Lehigh House Fire: A Volunteer’s Perspective
On Wednesday, August 10, the Lee County Chapter of the American Red Cross responded to a house fire in east Lehigh. The fire consumed the home displacing a family of 4 and 1 renter.
Every month, members of our Chapter’s Disaster Action Team (DAT team for short) respond to a variety of brush fires, house fires, and other disasters that displace members of our community. These local volunteers are able to provide displaced families with temporary housing and other forms of assistance to meet their immediate needs following a disaster. On Wednesday afternoon, I had the opportunity to provide that comfort to a family in east Lehigh after their home and all of their belongings were consumed in a house fire.
We often remind our volunteers that “you are never alone” and that there is always another Red Cross volunteer there to help you. We frequently follow this concept on our DAT responses, going out in two person teams. On Wednesday afternoon, I was the only team member available to respond, making it my first solo DAT call. Though I was a bit apprehensive, I was confident in my abilities and left less than 10 minutes after receiving the call from our disaster director.
When I arrived at the home in the eastern Lehigh area, the fire was still burning, and there was an array of fire trucks, police cars, and other emergency vehicles parked within a block of the fire.
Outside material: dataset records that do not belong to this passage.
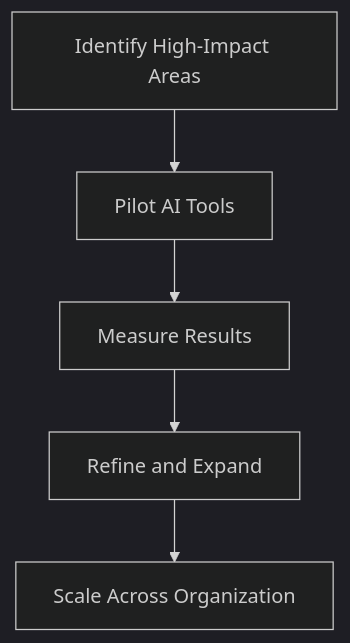
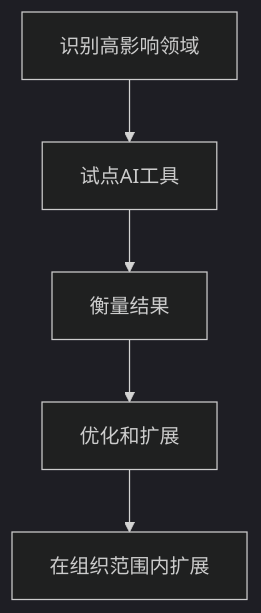
Before and after one commit to a-sdm/asdm-official-website: the diagram in public/blogs/zh-cn/content/20250110/ai-first-workflows.md, drawn with Mermaid (dark theme). The commit also changed other lines of this file and 8 other files, not shown here.

````diff
--- a/public/blogs/zh-cn/content/20250110/ai-first-workflows.md
+++ b/public/blogs/zh-cn/content/20250110/ai-first-workflows.md
@@ -138,7 +138,7 @@
 ```mermaid
 graph TD
-    A[Identify High-Impact Areas] --> B[Pilot AI Tools]
-    B --> C[Measure Results]
-    C --> D[Refine and Expand]
-    D --> E[Scale Across Organization]
+    A[识别高影响领域] --> B[试点AI工具]
+    B --> C[衡量结果]
+    C --> D[优化和扩展]
+    D --> E[在组织范围内扩展]
 ```
````
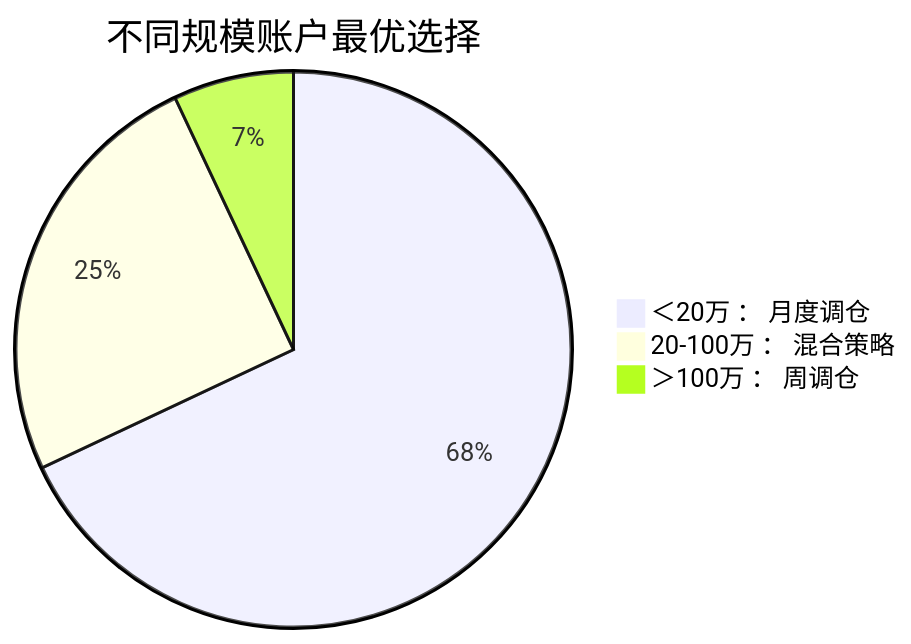
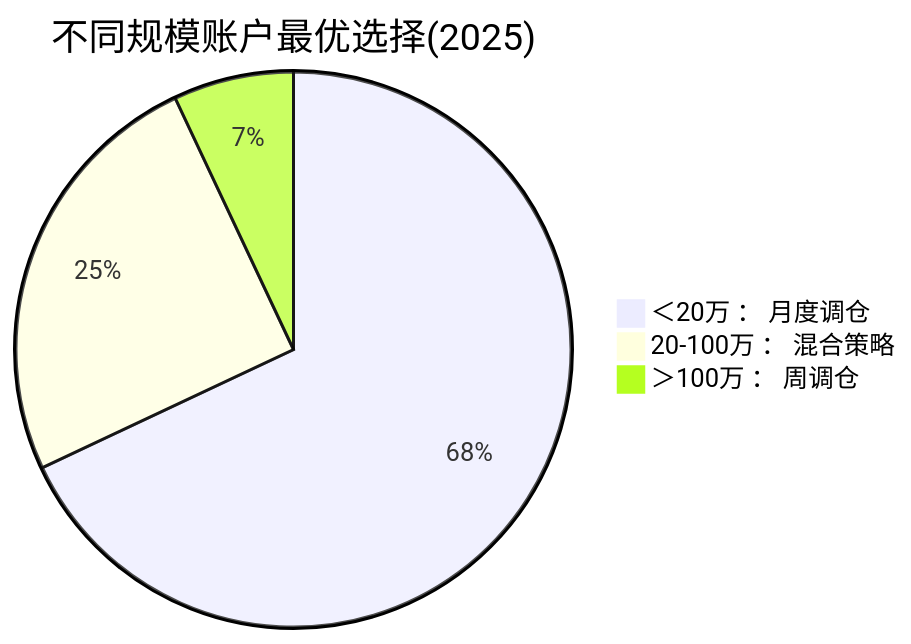
One commit to u588/app changed the second of 3 diagrams in AiStock/1.策略.md. Above: the diagram before and after it, drawn with Mermaid. The commit also changed other lines of this file and 1 other file, not shown here.

````diff
--- a/AiStock/1.策略.md
+++ b/AiStock/1.策略.md
@@ -62,7 +68,7 @@
 ```mermaid
 pie 
-    title 不同规模账户最优选择
+    title 不同规模账户最优选择(2025)
     "＜20万 ： 月度调仓" : 68 
     "20-100万 ： 混合策略" : 25 
     "＞100万 ： 周调仓" : 7 
 ```
````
This wasn’t the first house fire I had seen, but it was easily one of the most destructive, taking the entire home and all of its contents.
I approached the Fire Chief and he led me to a young woman he introduced as the owner of the house. The mother of two, though distraught, was trying to remain calm for the sake of her children. The husband arrived shortly after I did, followed by another young woman who, the couple told me, had been renting a room for the past few months. All had lost everything in the fire that engulfed the house in less than 10 minutes.
Given the circumstances of the family and the resources I had, I was able to provide all members of the household with a hotel and money for food, toiletries, and clothing to help them through the immediate period following the disaster. I was also able to provide the family with referrals to several of our partner agencies, including the Salvation Army, who will be able to help them in their long term recovery.
It’s always a challenge to see such a tragedy in the community, and though it never gets easier to see something like a family losing their home, it’s a relief to know that an organization like the Red Cross is there to help our families, friends, and neighbors in the local community. When I saw the appreciation in the eyes of the family I helped last night, I immediately understood why our volunteers give so much of their time, and why our donors are so generous. It’s so that we can provide services like these to people in need in communities all over the country.
If you have time that you’re able to give back to the local community, I can think of no better organization than your local Red Cross Chapter. Being a volunteer for the American Red Cross is one of the most rewarding things I’ve ever done. Though becoming a member of our DAT team isn’t easy, and can take several months of classes and waiting, it’s all more than worth it when you’re able to say: “I helped someone when they needed me the most.”